As a lifelong anti-nuclear activist, it should really have come as no surprise that Labour leader Jeremy Corbyn would refuse to authorise the use of a nuclear weapon as prime minister.

The Labour leader was asked on the Today programme if he would ever press the button launching a nuclear missile.

He replied:

No, 187 countries don’t feel the need to have a nuclear weapon to protect their security, why should those five need it themselves? We are not in the era of the Cold War any more.

I am opposed to the use of nuclear weapons, I am opposed to the holding of nuclear weapons. I want to see a nuclear-free world. I believe it is possible.

The comments sparked a backlash among his shadow cabinet – Corbyn’s personal view is that the Trident nuclear deterrent should not be renewed – with shadow defence seretary Maria Eagle saying they were “unhelpful”.

Meanwhile, prime minister David Cameron told BBC1’s The Andrew Marr Show on a nuclear weapon: “There are circumstances that justify its use.”

Corbyn’s ‘admission’, the 70th anniversary of the nuclear bombs being dropped on Hiroshima and Nagasaki in August, and the Iran nuclear deal have put the issue to the fore once again.

This timely video, from Seeker Stories, is called ‘The worst nuclear testing you’ve never heard of’. It details Soviet nuclear testing over many decades in Semipalatinsk, Kazakhstan, an area thought to be uninhabited but actually home to 1.5 million people.

The true extent of the testing only emerged after the Cold War, tonnes of radioactive material were just left behind, and it is thought up to 200,000 people suffered health consequences as a result.

SemipalatinskA selection of US newspaper headlines on President Harry S Truman‘s announcement that Soviet Union had conducted its first nuclear weapon test on 24 September, 1949

SemipalatinskAn abandoned Soviet settlement near Semipalatinsk in 2009

SemipalatinskA specialist stands near equipment housings in nuclear explosion site P-1, in Semipalatinsk

SemipalatinskDina Kadyrova, one year and 9 months old, sleeps in a orphanage in Semipalatinsk in 2001

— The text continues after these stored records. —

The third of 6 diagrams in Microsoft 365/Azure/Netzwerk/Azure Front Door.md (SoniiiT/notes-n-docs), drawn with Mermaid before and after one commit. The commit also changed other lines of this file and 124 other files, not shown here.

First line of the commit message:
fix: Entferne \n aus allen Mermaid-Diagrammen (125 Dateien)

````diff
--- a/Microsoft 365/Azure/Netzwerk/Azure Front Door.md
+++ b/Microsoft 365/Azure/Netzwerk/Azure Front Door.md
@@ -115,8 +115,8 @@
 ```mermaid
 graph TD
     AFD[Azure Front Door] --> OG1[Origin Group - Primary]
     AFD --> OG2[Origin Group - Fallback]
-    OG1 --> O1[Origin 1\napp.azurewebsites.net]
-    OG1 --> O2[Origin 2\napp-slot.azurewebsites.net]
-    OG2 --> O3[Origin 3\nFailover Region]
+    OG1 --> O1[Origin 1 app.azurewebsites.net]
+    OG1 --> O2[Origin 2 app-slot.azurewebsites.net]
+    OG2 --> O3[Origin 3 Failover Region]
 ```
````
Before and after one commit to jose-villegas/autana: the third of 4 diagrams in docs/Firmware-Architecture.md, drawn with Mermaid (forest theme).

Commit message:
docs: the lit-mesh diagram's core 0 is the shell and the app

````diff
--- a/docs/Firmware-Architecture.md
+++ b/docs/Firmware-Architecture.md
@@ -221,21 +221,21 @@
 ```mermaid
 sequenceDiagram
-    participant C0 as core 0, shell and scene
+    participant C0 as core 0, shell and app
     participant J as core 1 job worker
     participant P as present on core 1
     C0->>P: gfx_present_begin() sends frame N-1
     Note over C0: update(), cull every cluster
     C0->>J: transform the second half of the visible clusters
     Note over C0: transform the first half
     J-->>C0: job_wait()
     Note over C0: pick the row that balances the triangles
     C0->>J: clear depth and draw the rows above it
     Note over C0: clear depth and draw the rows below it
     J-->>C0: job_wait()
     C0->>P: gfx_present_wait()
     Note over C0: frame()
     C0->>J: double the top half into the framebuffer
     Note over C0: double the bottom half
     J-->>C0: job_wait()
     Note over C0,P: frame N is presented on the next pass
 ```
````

Unsurprisingly, Kazakhstan is one of those 187 countries Corbyn mentioned as not having a nuclear bomb.

Watch the video below:

HT Digg. Pictures via Getty–ZykAGtnmDg